START PROVIDED RECORDS
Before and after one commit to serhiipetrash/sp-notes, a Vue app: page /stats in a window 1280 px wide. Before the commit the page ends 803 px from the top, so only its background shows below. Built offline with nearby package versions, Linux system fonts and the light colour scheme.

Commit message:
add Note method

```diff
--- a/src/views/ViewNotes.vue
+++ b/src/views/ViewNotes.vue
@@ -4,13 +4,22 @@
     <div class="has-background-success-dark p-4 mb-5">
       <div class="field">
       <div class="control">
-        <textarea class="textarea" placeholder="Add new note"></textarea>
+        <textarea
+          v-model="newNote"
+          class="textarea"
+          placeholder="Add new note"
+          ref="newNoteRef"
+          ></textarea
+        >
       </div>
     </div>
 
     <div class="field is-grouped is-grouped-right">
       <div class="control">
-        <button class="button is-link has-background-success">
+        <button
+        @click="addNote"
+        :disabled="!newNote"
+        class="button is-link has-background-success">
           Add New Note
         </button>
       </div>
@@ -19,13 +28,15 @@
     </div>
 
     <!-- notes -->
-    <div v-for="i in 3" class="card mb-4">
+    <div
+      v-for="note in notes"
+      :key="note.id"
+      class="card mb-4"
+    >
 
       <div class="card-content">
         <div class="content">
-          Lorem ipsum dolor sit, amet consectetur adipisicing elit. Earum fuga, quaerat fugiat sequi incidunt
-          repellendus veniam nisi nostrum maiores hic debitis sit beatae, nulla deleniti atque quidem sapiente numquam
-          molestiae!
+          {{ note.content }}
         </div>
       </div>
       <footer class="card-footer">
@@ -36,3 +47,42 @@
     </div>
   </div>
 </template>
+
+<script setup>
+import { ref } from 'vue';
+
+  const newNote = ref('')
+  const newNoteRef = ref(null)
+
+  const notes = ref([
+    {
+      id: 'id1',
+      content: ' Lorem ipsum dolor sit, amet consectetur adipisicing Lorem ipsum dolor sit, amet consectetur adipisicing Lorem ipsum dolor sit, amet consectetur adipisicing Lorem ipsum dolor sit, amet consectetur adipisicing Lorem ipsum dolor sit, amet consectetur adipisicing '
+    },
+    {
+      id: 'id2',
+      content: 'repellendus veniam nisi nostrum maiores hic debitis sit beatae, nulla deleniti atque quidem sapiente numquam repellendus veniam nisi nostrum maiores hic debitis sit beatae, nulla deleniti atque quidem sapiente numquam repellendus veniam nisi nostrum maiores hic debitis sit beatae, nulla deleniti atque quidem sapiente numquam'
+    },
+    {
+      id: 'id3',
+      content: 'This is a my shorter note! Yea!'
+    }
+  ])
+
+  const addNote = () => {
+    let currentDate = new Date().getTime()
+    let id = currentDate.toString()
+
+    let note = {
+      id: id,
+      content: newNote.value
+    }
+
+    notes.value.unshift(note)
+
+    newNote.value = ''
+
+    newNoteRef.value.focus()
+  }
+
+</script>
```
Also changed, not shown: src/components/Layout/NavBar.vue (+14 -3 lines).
END PROVIDED RECORDS
START PROVIDED RECORDS
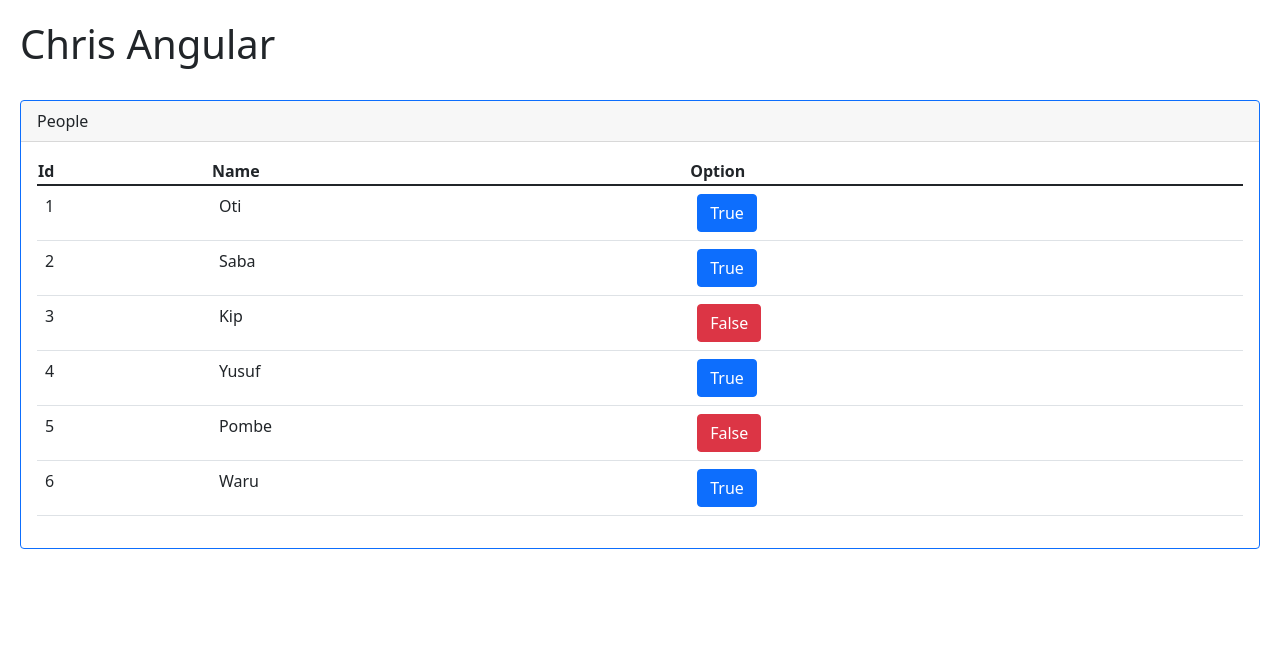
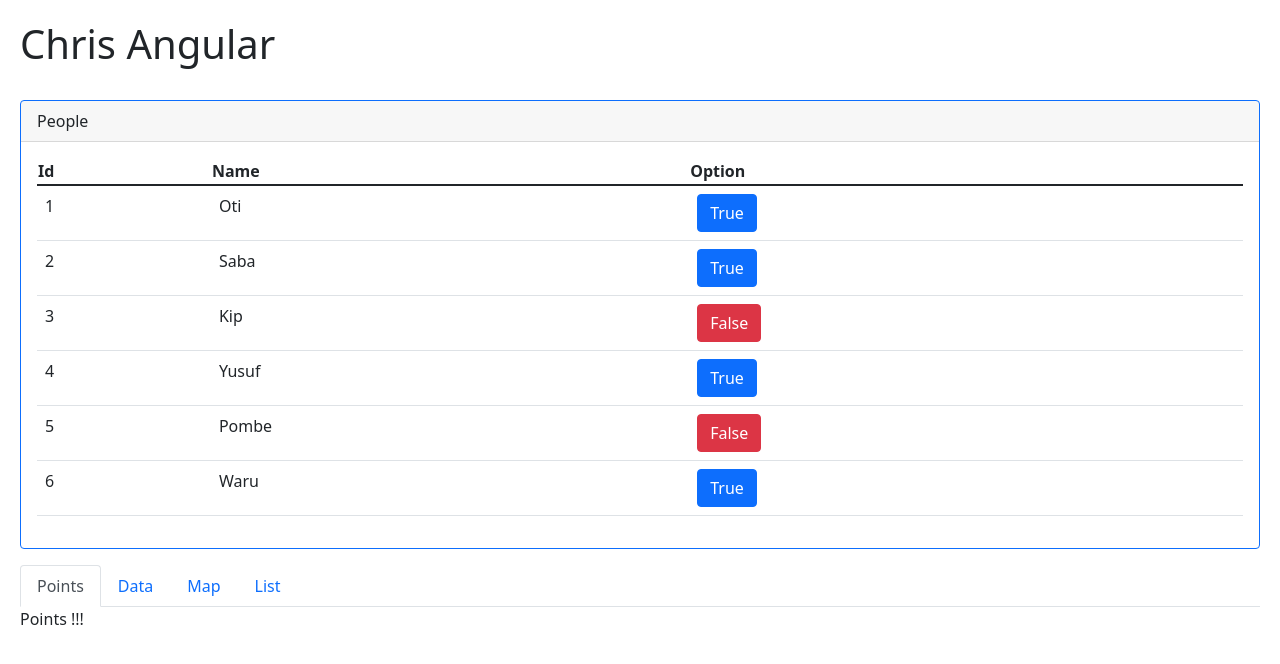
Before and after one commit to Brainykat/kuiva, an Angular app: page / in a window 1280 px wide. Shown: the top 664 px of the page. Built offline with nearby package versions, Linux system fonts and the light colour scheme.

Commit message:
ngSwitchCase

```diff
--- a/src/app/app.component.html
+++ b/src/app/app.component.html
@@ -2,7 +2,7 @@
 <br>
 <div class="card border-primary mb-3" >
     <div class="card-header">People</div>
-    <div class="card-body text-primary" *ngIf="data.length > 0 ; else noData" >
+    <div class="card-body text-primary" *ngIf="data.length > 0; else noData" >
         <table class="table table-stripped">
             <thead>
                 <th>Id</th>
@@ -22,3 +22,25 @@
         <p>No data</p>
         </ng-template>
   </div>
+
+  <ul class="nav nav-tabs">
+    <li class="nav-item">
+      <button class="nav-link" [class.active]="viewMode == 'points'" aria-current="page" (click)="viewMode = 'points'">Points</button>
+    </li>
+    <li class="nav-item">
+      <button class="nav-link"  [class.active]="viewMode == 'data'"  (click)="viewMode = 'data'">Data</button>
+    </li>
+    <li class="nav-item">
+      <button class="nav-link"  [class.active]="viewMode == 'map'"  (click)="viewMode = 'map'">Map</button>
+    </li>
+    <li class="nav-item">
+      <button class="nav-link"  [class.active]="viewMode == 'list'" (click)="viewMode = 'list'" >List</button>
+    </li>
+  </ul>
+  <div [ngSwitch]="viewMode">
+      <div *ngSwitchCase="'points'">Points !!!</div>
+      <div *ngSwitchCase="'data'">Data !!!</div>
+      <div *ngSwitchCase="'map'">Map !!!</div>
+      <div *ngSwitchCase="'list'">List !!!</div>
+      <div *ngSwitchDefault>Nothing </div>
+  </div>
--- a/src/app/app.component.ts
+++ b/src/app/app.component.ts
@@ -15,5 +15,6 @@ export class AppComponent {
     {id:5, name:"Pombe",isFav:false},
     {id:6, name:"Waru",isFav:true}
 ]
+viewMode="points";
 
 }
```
END PROVIDED RECORDS
▸ **WHAT YOU ARE ASKED TO DO**
Out of the preceding entries, pull each line that contains the word "isFav".

▸ **COMPLETED TASK**
     {id:5, name:"Pombe",isFav:false},
     {id:6, name:"Waru",isFav:true}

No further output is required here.